Bishopsway Air Support Base, northern England, February, 1974. Longworth is ordered to collect two US servicemen from the clandestine night-time landing of a C-130, then babysit them for a few hours. The Hercules is back in the air as soon as the men are deposited with Longworth. His instructions are to keep the men isolated and hidden until they leave, neither man has any insignia or rank on their uniform. After two hours Longworth drives the men to another plane that has come for them. Without a word the men leave and Longworth’s part is over. Eighty minutes later the two men parachute near Dundalk Bay but the weather conditions are bad and the drop turns into a disaster. The first man is killed before he hits the ground, his partner is badly injured. The second man manages to bury the body of his colleague before heading to the border and into the north.

  1. The MRU tends to fly under the radar, it isn’t subject to the same scrutiny from politicians as MI5/6 as the Cold War comes to an end. Jack Valentine is tired, about ready to retire, but he’ll take one more job with the promise it’s the last. He works for Somerville:
    ‘The tag of old-fashioned to the point of being quaint would describe Somerville if you regarded Torquemada as old-fashioned and Vlad the Impaler as quaint.’
    Fair warning, the MRU is deep and dirty. Somerville’s deputy Curley is believed to be the man who perfected the CTT, (carcinogenic transmission technique). A grain of uranium in a cigar and max. three months later death by cancer – an untraceable assassination. Somerville has an unusual mission for Valentine, retrieve the documents and equipment with a long buried body in the Ravensdale forest just south of the border in the Republic of Ireland. Key instruction – bring back the package with the papers unread. Somerville says it was a failed op in the early 70s, there were two men, one survived lived long enough to give a rough location for the other’s body but then died. It should be one night’s work, just four ancient stone burial chambers to search. Valentine takes the job:
    ‘What I should really have done was reach into my shoulder holster, take out the Glock and empty it into his desiccated, evil old body. I know that now. And some part of me knew it then.’
    Valentine can’t help wondering why he’s being sent, British soldiers operate south of the border all the time, and why now, what is so urgent about this operation?
    Returning to his home in Kintyre Valentine finds his old friend Liam Mellows waiting for him. Theirs is an old friendship that has survived the two men being on different sides of the divide in Ireland. Mellows is in trouble, he’s been set up by Army Intelligence or C3 or MI5, who knows. His IRA colleagues have seen a photo of Mellows in the company of no less than the head of Special Branch border operations, Ronnie Whitcroft. Now old pals Canning and Marks are looking for Liam mellows the traitor. As Valentine and Mellows are discussing the situation a car approaches, in this remote location that can’t be good. Valentine and Mellows just about escape in his boat with shot fizzing around them…
    They sail for Ireland; Liam Mellows has his problems to sort while Jack Valentine has his mission, only there are other parties interested in the body he is searching for. This is a tense, murky thriller, never less than intriguing. The Sirius Crossing is a shady world of betrayal and violence where you can’t trust your own side and the good guys are scarce on the ground. A worthy addition to the canon of Troubles thrillers.
    There are two more Jack Valentine books which I’ve already ordered after reading this novel; The Day of the Dead and Black Cat Black Dog. John Creed is a pen name of Eoin McNamee author of several novels set in Northern Ireland with a basis in historical events and characters. The Vogue, The Resurrection Men, Orchid Blue, Blue is the Night, The Ultras (not a complete list). Eoin also writes for TV and writes children’s books.
    Faber and Faber, paperback, 2003.

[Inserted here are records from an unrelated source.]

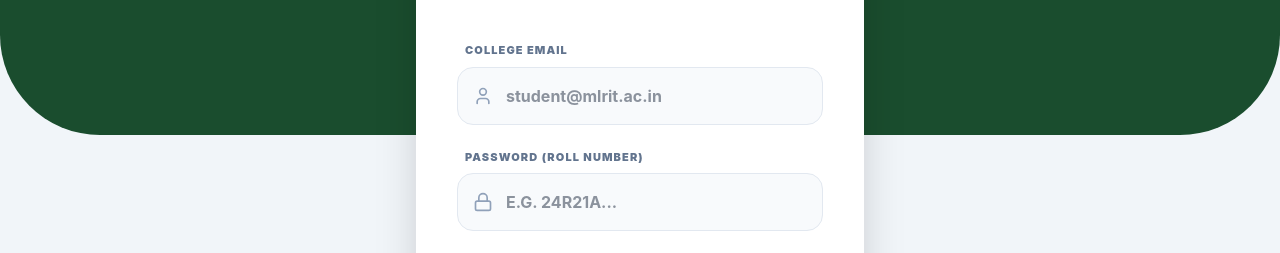
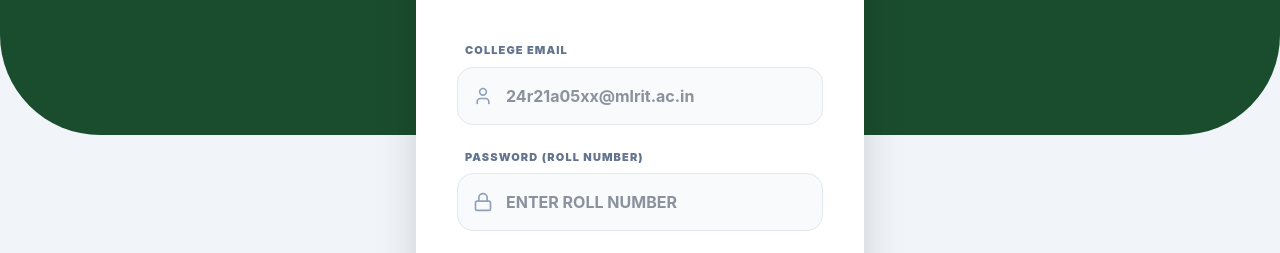
Before and after one commit to Pavan2coder/mlrit-counseling-portal, a React (Vite) app in the folder frontend/: page /login in a window 1280 px wide. Shown: the part 265-518 px from the top of the page. Built offline with nearby package versions, Linux system fonts and the light colour scheme.

Commit message:
Final login fix for production

```diff
--- a/frontend/src/pages/Login.jsx
+++ b/frontend/src/pages/Login.jsx
@@ -10,6 +10,7 @@ export default function Login() {
   const navigate = useNavigate();
 
   // 🌍 YOUR LIVE BACKEND URL (From Render)
+  // This ensures your site works on the internet, not just your local laptop.
   const API_URL = "https://mlrit-counseling-portal.onrender.com";
 
   const handleLogin = async (e) => {
@@ -17,43 +18,50 @@ export default function Login() {
     const toastId = toast.loading("Verifying credentials...");
 
     try {
-      // 🚀 Now connecting to the live cloud database!
+      // 🚀 Connecting to the live Render cloud server
       const response = await axios.post(`${API_URL}/api/auth/login`, {
         email: email.trim(),
-        password: password.trim().toUpperCase()
+        password: password.trim().toUpperCase() // Roll numbers are usually uppercase
       });
 
-      // Saving session data
+      // Saving student session data in the browser's storage
       localStorage.setItem('studentHtNo', response.data.student.htNo);
       localStorage.setItem('studentName', response.data.student.name);
 
       toast.success(`Welcome back, ${response.data.student.name}!`, { id: toastId });
+
+      // Redirecting to your dashboard
       navigate('/dashboard');
 
     } catch (error) {
       console.error("Login Error:", error);
-      const message = error.response?.data?.message || "Invalid Email or Roll Number! ❌";
+
+      // If the server is "sleeping" (Render Free Tier), this helps the user understand
+      const message = error.response?.data?.message || "Server is waking up... Please wait 30 seconds and try again! ⏳";
       toast.error(message, { id: toastId });
     }
   };
 
   return (
     <div className="min-h-screen bg-slate-100 flex items-center justify-center p-4">
-      {/* Green Header Accent */}
+      {/* Decorative Green Header Background */}
       <div className="absolute top-0 left-0 w-full h-[400px] bg-[#1a4d2e] rounded-b-[100px] z-0"></div>
 
       <div className="bg-white max-w-md w-full p-10 rounded-[40px] relative z-10 shadow-2xl animate-fade-in border border-white">
 
-        {/* Logo Branding */}
+        {/* Branding Section */}
         <div className="flex flex-col items-center mb-10">
           <div className="bg-white p-4 rounded-2xl shadow-lg mb-6 flex items-center justify-center w-32 h-20">
             <img src="/mlrit-logo.png" alt="MLRIT Logo" className="max-h-full object-contain" />
           </div>
           <h1 className="text-3xl font-black text-slate-800 text-center uppercase tracking-tight">Student Portal</h1>
-          <p className="text-slate-400 font-medium text-xs mt-2 tracking-[0.2em] uppercase">Digital Counseling System</p>
+          <p className="text-slate-400 font-medium text-xs mt-2 tracking-[0.2em] uppercase text-center">
+            Digital Counseling System
+          </p>
         </div>
 
         <form onSubmit={handleLogin} className="space-y-6">
+          {/* Email Field */}
           <div className="space-y-2">
             <label className="text-[11px] font-black text-slate-500 uppercase tracking-widest ml-2 block">College Email</label>
             <div className="relative">
@@ -62,13 +70,14 @@ export default function Login() {
                 type="email"
                 value={email}
                 onChange={(e) => setEmail(e.target.value)}
-                placeholder="student@mlrit.ac.in"
+                placeholder="24r21a05xx@mlrit.ac.in"
                 className="w-full p-4 pl-12 rounded-2xl border border-slate-200 bg-slate-50 focus:bg-white focus:ring-4 focus:ring-green-500/10 focus:border-[#1a4d2e] outline-none transition-all text-slate-800 font-bold"
                 required
               />
             </div>
           </div>
 
+          {/* Password Field (Roll Number) */}
           <div className="space-y-2">
             <label className="text-[11px] font-black text-slate-500 uppercase tracking-widest ml-2 block">Password (Roll Number)</label>
             <div className="relative">
@@ -77,7 +86,7 @@ export default function Login() {
                 type="password"
                 value={password}
                 onChange={(e) => setPassword(e.target.value)}
-                placeholder="e.g. 24R21A..."
+                placeholder="Enter Roll Number"
                 className="w-full p-4 pl-12 rounded-2xl border border-slate-200 bg-slate-50 focus:bg-white focus:ring-4 focus:ring-green-500/10 focus:border-[#1a4d2e] outline-none uppercase transition-all text-slate-800 font-bold"
                 required
               />
@@ -89,7 +98,7 @@ export default function Login() {
           </button>
         </form>
 
-        {/* 🌟 THIS IS THE SECTION YOU WERE MISSING! */}
+        {/* 🌟 Signup Redirect Link */}
         <div className="mt-10 pt-6 border-t border-slate-100 text-center">
           <p className="text-slate-500 text-sm font-bold">Don't have an account yet?</p>
           <Link to="/signup" className="text-[#1a4d2e] font-black hover:underline mt-2 inline-block">
```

Leave a Reply

Fill in your details below or click an icon to log in:

WordPress.com Logo

You are commenting using your WordPress.com account. Log Out /  Change )

Google photo

You are commenting using your Google account. Log Out /  Change )

Twitter picture

You are commenting using your Twitter account. Log Out /  Change )

Facebook photo

You are commenting using your Facebook account. Log Out /  Change )

Connecting to %s

%d bloggers like this: